Exercise details ::
Using the records that follow, work out the number of lines with the word "name" in them; reply with that number only.

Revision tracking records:
*** Block opens ***

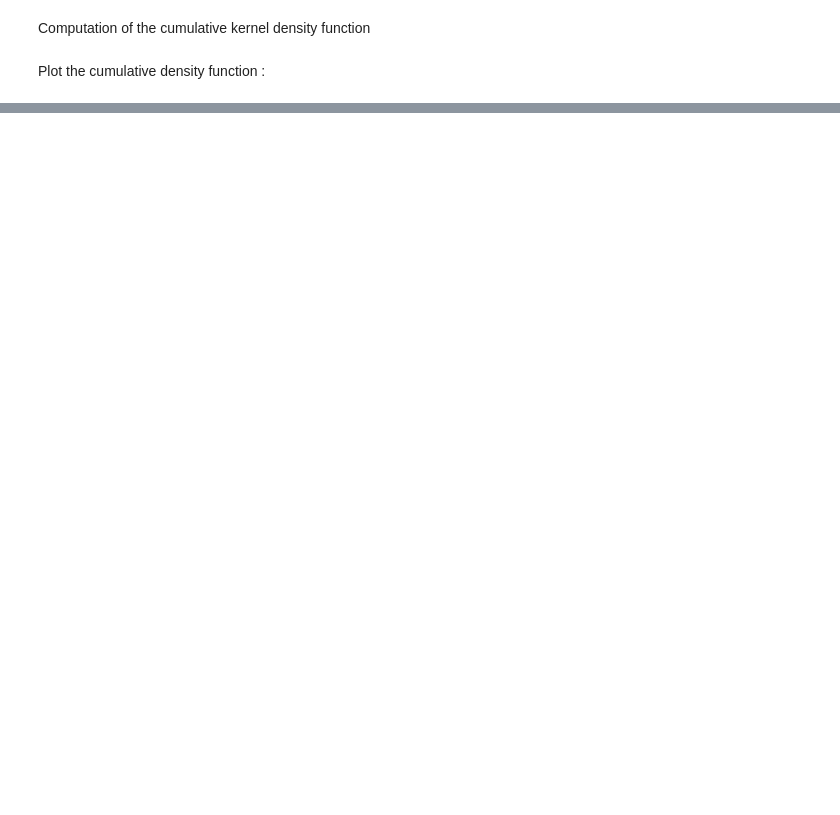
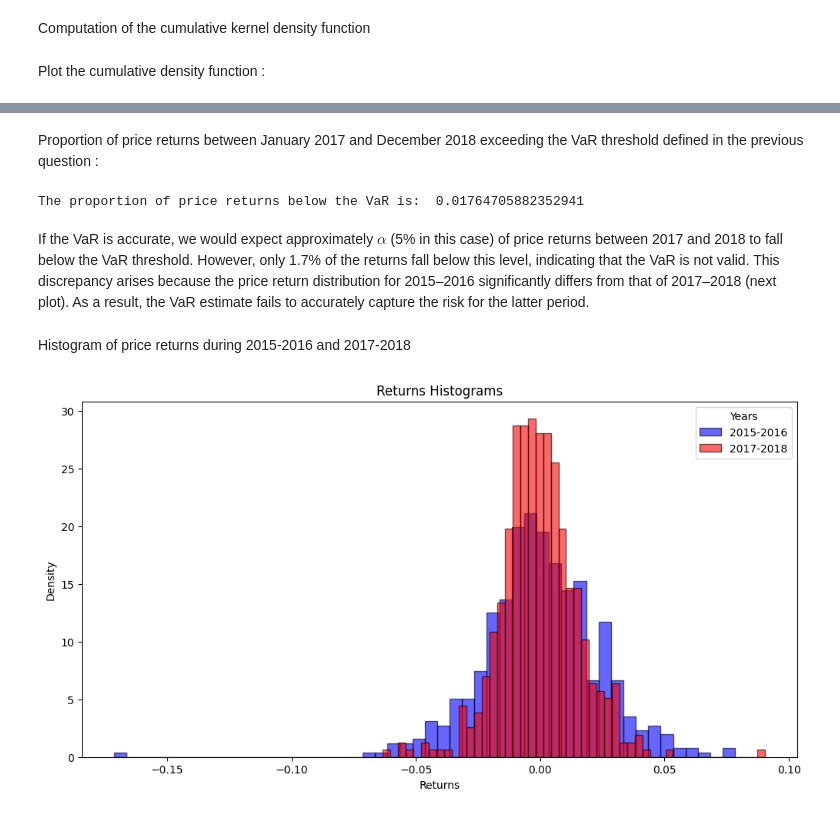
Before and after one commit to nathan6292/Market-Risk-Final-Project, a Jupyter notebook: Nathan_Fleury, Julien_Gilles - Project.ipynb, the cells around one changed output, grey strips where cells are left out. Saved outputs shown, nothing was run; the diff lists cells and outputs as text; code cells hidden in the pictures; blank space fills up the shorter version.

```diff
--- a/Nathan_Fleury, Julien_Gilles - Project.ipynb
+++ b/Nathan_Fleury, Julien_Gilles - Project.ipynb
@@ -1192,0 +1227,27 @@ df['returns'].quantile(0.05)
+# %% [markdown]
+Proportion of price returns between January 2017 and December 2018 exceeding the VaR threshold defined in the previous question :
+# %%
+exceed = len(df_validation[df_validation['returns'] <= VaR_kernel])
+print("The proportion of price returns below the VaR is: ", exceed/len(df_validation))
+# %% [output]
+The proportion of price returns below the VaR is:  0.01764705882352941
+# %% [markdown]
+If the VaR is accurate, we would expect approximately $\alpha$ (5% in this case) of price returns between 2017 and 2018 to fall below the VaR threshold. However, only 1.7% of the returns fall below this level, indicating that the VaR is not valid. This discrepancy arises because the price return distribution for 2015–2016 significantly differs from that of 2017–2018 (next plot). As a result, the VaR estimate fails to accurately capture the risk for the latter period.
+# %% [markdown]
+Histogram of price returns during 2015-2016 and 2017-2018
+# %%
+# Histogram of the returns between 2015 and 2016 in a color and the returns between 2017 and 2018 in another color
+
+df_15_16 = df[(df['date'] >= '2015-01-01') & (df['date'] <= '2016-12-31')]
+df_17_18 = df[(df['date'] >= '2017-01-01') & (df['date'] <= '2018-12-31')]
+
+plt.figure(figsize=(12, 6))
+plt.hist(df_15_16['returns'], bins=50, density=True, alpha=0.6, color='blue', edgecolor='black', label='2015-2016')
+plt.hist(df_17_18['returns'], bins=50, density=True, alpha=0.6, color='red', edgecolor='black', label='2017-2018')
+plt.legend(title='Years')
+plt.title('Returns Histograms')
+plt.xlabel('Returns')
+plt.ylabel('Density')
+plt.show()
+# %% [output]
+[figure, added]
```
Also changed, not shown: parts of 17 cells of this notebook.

*** Block closes ***
*** Block opens ***

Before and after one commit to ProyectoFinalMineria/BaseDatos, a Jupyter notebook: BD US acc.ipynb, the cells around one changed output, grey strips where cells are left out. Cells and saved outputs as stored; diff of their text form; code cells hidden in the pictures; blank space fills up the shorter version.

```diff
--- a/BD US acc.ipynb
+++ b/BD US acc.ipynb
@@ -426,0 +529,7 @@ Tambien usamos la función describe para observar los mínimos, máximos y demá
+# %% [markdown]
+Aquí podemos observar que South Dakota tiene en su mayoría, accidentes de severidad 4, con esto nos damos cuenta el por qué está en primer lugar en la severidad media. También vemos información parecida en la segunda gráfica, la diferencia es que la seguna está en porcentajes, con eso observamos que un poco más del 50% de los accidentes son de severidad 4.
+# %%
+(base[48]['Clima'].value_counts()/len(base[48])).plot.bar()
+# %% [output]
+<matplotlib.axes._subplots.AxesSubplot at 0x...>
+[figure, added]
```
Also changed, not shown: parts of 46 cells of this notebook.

*** Block closes ***
*** Block opens ***

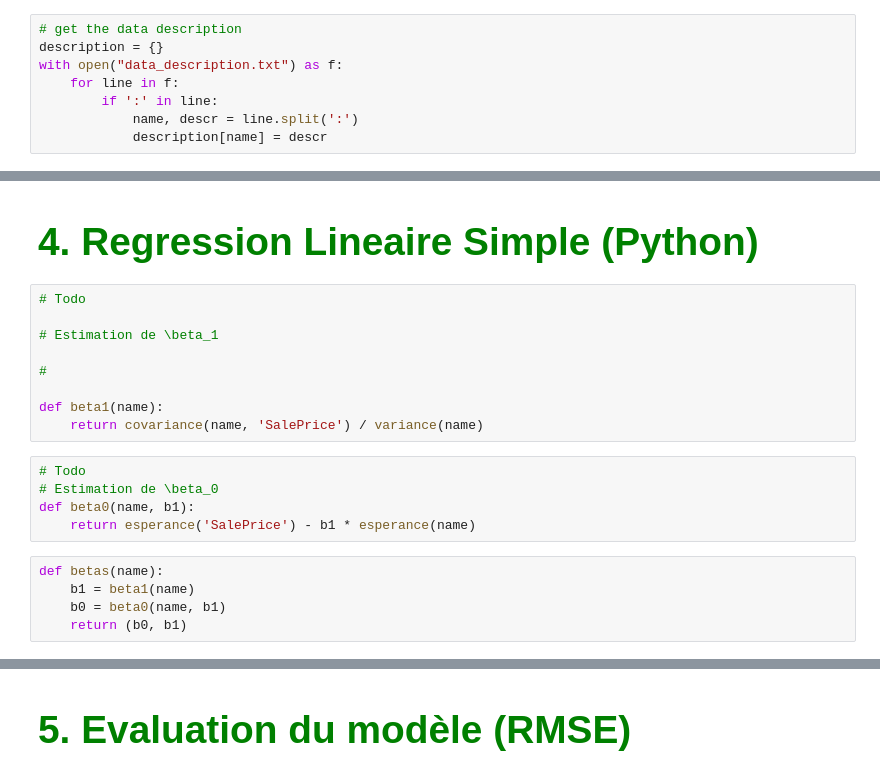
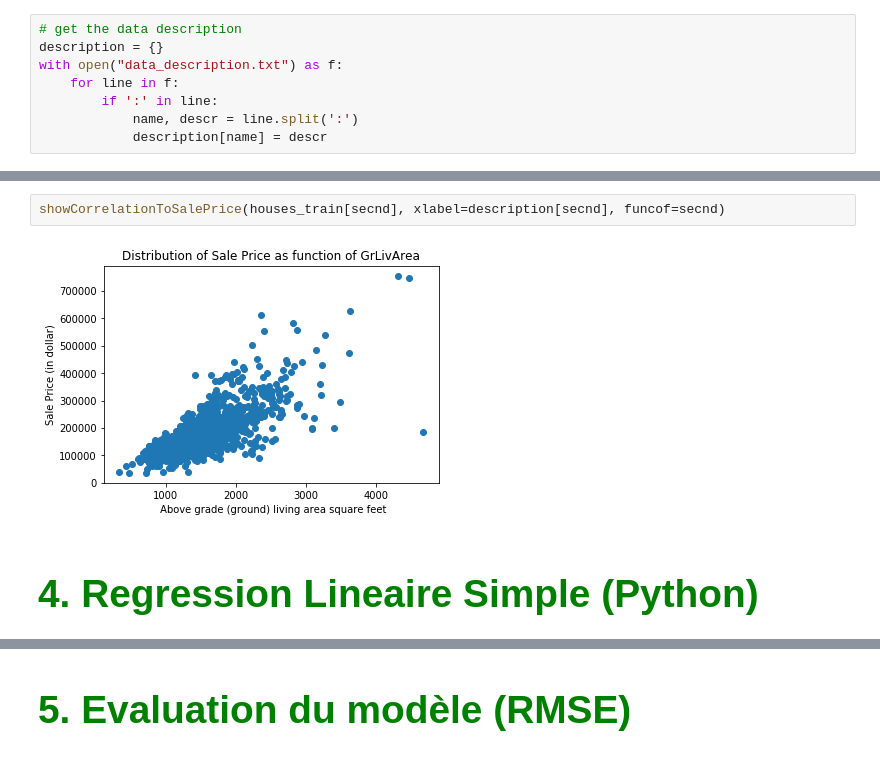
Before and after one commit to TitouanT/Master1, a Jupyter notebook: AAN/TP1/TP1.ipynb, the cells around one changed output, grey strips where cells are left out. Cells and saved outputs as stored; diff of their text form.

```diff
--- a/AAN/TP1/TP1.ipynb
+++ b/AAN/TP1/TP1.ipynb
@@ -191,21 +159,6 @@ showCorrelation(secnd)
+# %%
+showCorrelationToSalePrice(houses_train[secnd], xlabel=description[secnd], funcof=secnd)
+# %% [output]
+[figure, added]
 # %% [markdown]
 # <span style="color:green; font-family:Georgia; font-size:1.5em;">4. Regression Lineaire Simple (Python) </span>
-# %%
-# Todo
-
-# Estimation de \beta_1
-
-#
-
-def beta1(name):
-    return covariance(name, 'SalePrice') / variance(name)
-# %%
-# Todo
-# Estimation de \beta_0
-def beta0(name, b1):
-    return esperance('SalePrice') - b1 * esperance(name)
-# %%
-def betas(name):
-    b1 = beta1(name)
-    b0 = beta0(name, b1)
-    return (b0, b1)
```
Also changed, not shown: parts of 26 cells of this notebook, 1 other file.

*** Block closes ***

Result of the task ::
7